-- Data shown follows --
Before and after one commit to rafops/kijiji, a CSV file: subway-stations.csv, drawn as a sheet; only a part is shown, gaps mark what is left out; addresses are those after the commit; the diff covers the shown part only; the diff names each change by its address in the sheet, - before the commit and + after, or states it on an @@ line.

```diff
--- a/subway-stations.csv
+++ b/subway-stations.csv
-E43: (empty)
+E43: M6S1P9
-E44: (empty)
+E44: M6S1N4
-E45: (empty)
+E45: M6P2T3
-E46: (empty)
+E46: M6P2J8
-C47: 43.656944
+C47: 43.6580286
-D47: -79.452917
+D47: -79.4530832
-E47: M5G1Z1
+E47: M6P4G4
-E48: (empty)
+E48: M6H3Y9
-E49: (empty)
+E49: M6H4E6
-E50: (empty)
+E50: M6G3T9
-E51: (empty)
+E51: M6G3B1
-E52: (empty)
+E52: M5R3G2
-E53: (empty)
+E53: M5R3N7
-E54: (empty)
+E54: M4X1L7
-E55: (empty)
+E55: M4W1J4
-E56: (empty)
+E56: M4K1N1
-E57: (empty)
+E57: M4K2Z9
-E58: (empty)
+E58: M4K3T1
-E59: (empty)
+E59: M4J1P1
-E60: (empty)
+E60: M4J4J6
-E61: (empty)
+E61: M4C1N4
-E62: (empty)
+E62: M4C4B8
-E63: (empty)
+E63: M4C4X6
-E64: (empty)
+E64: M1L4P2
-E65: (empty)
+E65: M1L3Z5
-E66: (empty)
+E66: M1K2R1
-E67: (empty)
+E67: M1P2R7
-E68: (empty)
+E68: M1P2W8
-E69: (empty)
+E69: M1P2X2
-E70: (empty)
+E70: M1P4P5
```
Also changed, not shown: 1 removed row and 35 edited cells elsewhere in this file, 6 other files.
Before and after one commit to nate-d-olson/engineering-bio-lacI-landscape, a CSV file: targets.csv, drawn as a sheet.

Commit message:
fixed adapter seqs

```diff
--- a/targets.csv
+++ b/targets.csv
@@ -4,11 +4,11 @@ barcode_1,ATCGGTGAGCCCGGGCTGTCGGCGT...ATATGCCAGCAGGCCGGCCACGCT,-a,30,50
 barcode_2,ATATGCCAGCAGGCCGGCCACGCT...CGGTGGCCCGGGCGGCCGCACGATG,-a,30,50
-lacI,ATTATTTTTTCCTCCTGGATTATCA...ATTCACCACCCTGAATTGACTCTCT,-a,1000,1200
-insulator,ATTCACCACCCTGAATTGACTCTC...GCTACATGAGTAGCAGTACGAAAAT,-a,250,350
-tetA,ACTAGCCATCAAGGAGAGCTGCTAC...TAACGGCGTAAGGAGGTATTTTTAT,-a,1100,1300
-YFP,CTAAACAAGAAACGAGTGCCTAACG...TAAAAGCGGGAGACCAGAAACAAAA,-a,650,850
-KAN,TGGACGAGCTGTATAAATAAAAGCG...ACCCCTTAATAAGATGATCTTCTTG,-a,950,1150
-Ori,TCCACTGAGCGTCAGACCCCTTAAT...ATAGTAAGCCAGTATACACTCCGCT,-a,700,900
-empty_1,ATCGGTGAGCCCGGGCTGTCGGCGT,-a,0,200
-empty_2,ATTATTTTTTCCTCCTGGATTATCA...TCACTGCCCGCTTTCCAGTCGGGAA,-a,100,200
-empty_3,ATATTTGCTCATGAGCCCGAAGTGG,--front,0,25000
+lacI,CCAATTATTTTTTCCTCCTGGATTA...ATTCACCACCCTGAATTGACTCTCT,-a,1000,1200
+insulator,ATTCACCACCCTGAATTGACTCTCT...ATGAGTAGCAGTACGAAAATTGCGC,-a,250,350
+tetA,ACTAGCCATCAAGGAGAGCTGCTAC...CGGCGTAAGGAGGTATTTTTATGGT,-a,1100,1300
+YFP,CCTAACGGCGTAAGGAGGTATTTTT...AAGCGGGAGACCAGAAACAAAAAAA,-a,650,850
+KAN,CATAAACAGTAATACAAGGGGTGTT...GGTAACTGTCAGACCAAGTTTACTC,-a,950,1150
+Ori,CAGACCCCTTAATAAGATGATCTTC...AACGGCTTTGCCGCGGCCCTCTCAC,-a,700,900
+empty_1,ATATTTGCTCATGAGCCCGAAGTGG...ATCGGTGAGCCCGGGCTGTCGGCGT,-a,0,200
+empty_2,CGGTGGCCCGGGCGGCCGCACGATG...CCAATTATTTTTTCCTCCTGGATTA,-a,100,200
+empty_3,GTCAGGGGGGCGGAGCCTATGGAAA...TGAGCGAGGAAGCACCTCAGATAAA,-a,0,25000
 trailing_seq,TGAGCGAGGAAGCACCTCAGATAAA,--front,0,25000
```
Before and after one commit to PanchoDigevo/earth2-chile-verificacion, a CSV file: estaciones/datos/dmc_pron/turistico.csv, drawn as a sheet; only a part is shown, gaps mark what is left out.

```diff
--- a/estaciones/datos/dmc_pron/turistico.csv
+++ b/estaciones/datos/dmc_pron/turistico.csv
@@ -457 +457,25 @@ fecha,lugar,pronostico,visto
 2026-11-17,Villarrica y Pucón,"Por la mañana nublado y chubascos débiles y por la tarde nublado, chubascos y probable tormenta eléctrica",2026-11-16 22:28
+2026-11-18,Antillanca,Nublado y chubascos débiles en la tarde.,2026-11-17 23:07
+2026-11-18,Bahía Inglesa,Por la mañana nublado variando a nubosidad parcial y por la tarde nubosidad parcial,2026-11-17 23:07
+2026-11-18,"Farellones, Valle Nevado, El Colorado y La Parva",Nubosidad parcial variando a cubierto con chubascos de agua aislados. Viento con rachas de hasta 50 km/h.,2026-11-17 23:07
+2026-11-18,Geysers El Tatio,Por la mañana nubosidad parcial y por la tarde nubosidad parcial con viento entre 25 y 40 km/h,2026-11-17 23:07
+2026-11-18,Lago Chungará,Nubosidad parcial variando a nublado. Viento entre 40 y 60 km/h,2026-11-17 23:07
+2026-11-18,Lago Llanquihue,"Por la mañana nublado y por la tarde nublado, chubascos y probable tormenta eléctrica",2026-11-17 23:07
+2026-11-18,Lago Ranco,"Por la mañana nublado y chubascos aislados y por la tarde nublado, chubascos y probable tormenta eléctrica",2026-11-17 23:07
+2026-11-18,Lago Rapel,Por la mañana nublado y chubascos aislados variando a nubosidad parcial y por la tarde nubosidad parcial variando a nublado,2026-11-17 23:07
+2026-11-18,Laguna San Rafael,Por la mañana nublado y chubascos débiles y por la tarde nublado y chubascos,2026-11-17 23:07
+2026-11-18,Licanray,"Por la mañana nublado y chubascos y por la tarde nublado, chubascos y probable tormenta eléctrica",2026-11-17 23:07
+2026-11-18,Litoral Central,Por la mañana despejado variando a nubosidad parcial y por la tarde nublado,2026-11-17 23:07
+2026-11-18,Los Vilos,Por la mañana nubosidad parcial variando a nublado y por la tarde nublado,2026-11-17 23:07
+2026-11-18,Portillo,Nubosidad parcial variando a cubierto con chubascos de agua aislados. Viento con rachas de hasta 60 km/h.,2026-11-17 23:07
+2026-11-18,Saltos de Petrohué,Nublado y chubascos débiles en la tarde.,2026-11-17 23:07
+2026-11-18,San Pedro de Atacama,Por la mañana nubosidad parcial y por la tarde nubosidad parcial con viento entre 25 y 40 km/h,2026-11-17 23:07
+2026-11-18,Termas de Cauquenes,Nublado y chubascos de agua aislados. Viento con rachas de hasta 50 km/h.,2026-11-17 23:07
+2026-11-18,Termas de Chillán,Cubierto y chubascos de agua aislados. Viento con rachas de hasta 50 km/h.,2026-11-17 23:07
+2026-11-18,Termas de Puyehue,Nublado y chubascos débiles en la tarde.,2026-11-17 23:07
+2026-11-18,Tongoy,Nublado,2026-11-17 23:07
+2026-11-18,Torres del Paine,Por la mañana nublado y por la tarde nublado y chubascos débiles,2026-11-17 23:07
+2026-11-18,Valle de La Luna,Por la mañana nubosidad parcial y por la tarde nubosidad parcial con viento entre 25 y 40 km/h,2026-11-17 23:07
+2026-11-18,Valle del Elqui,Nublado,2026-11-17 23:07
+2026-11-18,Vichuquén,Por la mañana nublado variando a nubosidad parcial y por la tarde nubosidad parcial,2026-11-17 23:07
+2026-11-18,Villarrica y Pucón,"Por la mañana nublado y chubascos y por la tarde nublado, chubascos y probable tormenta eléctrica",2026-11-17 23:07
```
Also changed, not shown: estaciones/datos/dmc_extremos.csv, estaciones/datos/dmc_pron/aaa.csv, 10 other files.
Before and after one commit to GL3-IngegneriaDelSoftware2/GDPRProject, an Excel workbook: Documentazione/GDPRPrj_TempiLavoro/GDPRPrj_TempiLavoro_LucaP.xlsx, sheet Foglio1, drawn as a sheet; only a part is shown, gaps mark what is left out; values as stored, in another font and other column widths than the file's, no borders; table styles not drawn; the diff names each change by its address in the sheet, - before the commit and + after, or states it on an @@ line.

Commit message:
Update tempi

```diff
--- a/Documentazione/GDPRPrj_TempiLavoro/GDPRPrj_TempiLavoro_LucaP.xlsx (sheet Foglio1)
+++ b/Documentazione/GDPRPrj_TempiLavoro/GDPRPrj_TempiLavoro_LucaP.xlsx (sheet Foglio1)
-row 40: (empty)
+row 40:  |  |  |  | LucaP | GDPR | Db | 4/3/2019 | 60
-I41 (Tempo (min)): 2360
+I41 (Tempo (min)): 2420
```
-- Data shown concluded --
**Task objective:** Lines holding "débiles": give how many there are in the entries above, and nothing more.

**Answer space:** 6